Devices have their place and their usefulness, but overusing a phone or any device with a screen has real dangers, including:
Studies show that devices negatively impact sleep and prevent us from reaching the deep REM stage. Experts recommend not keeping phones by your bed and powering down ALL screens at least one hour before bedtime.
When you use a device, FCDS Upper School guidance counselor Martha Metzler says, it releases dopamine just like any other addictive activity. Kids are especially vulnerable, because they feel this stimulation of the brain’s pleasure center more than adults do.
Poor self image
Using devices – especially to look at social media sites – actually makes us feel bad about ourselves. “Whether it’s Pinterest mom-guilt or a teenage girl who sees pictures of a swimsuit model who knows how to pose and use filters, it affects self image and body image,” Martha says. “It makes us compare our lives to someone else’s highlight reel.”
Messy social interactions
“Devices are cheating kids out of awkward conversations, like asking a girl out or having to apologize to someone face to face,” Martha says. “They need these messy social interactions to learn to resolve conflict in a healthy way.”

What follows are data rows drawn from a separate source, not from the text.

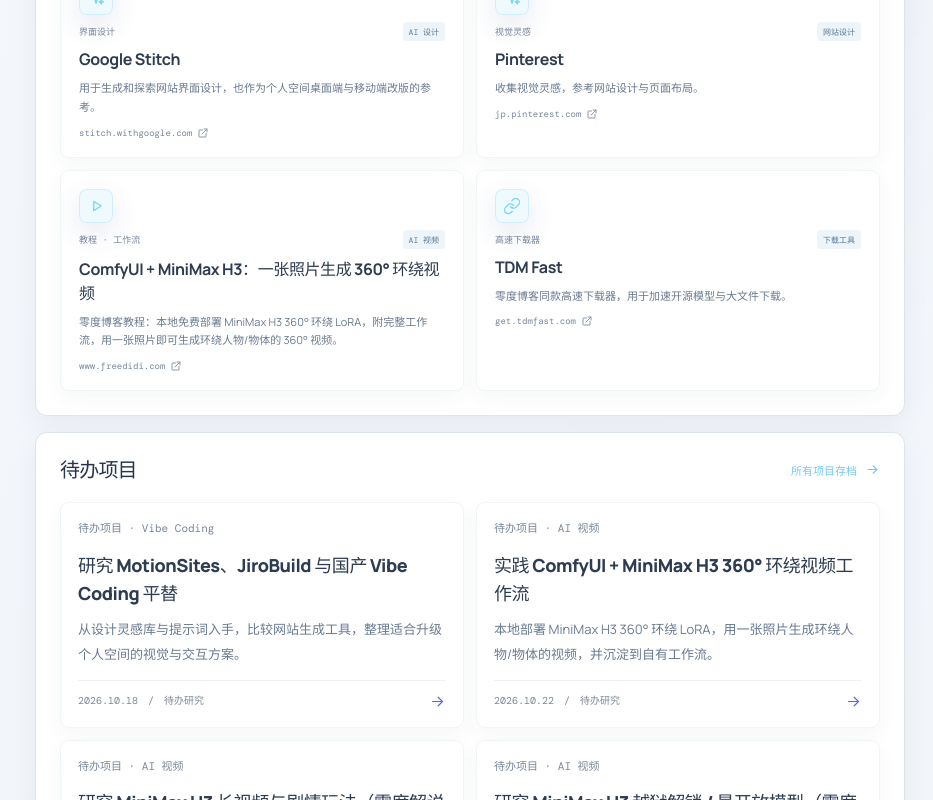
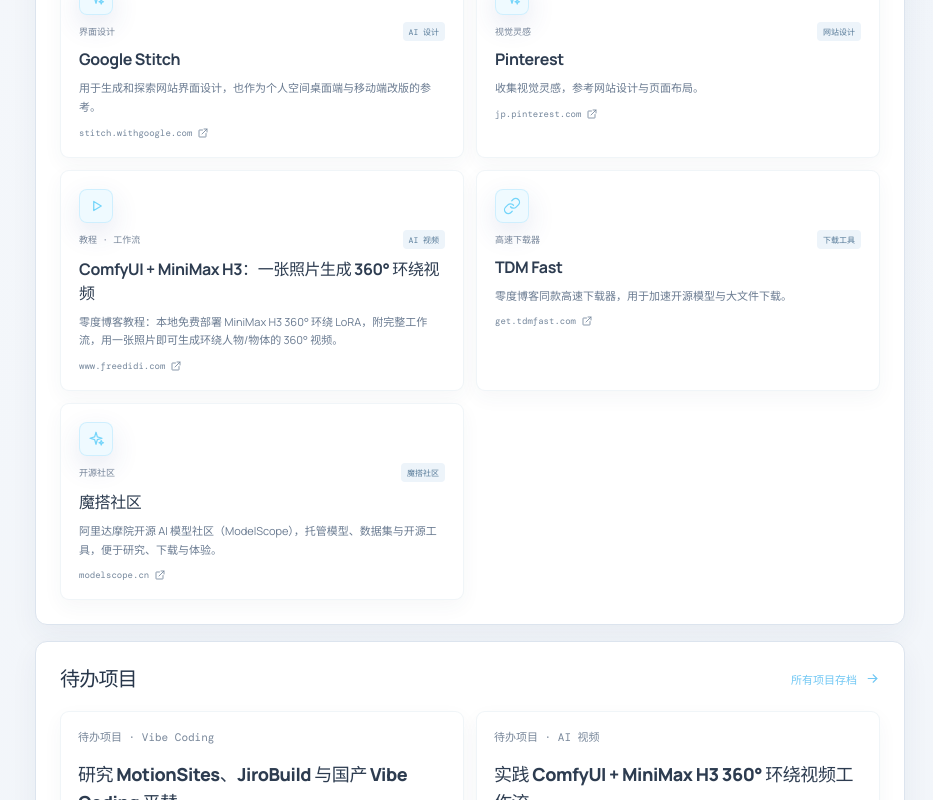
Before and after one commit to kairyqi/kairyqi-blog, a React (Vite) app: page / in a window 1280 px wide. Shown: the part 1464-2264 px from the top of the page, without its empty margins (347-1280 px from the left). Built offline with nearby package versions, Linux system fonts and the light colour scheme.

Commit message:
feat(bookmarks): 新增魔搭社区 ModelScope 收藏

```diff
--- a/src/main.jsx
+++ b/src/main.jsx
@@ -254,6 +254,7 @@
   { category: '网站设计', type: '视觉灵感', title: 'Pinterest', note: '收集视觉灵感，参考网站设计与页面布局。', tags: ['视觉灵感', '网页设计', '实用网站'], icon: 'spark', label: '网站设计', link: 'https://jp.pinterest.com/', image: 'https://image.thum.io/get/width/1200/crop/800/https://jp.pinterest.com/' },
   { category: 'AI 视频生成 · ComfyUI', type: '教程 · 工作流', title: 'ComfyUI + MiniMax H3：一张照片生成 360° 环绕视频', note: '零度博客教程：本地免费部署 MiniMax H3 360° 环绕 LoRA，附完整工作流，用一张照片即可生成环绕人物/物体的 360° 视频。', tags: ['AI视频', 'ComfyUI', 'MiniMax H3', '教程', '工作流', '本地部署'], icon: 'play', label: 'AI 视频', link: 'https://www.freedidi.com/25755.html', image: 'https://image.thum.io/get/width/1200/crop/800/https://www.freedidi.com/25755.html' },
   { category: '下载工具 · 效率', type: '高速下载器', title: 'TDM Fast', note: '零度博客同款高速下载器，用于加速开源模型与大文件下载。', tags: ['下载工具', '效率工具', '实用网站', '模型下载'], icon: 'link', label: '下载工具', link: 'https://get.tdmfast.com/', image: 'https://image.thum.io/get/width/1200/crop/800/https://get.tdmfast.com/' },
+  { category: 'AI 模型社区', type: '开源社区', title: '魔搭社区', note: '阿里达摩院开源 AI 模型社区（ModelScope），托管模型、数据集与开源工具，便于研究、下载与体验。', tags: ['AI社区', '模型', '开源', 'ModelScope', '实用网站'], icon: 'spark', label: '魔搭社区', link: 'https://modelscope.cn/', image: 'https://image.thum.io/get/width/1200/crop/800/https://modelscope.cn/' },
 ]
 
 function ArchiveHeader({ homeUrl }) {
```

Here are some easy tips for all families to reduce screen time:
- Create a charging station in your house that is not in anyone’s bedroom. Studies show that keeping your phone charging next to your bed at night leads to sleep deprivation and even prevents you from falling into restorative REM sleep. Establish a docking station in the kitchen or home office where family members dock their phones at night and don’t check them until morning. If you use your phone as an alarm clock, buy a real one instead.
- No phones or devices during meal times. Having real conversation with your family, friends, and colleagues is invaluable.
- Keep your phone out of sight while driving. Place your phone it in a bag if having it on the passenger seat is tempting. Somewhat counterintuitively, there are even apps for this that will send automatic responses to anyone who texts you while you’re driving to let them know that you can’t respond at the moment. Two to try: Cell Control and Drive Safe Mode.
- Establish a household phone/device curfew. Have each member of the family dock their phones on the family docking station by a reasonable time (such as 10:00 p.m. or earlier if you have younger family members). You can even establish “tech-free” family time on a weeknight or weekend day when all family members dock their phones and you spend time together screen-free. Bring back family or friend game night!
What suggestions do you have to get your family to unplug? Please comment below.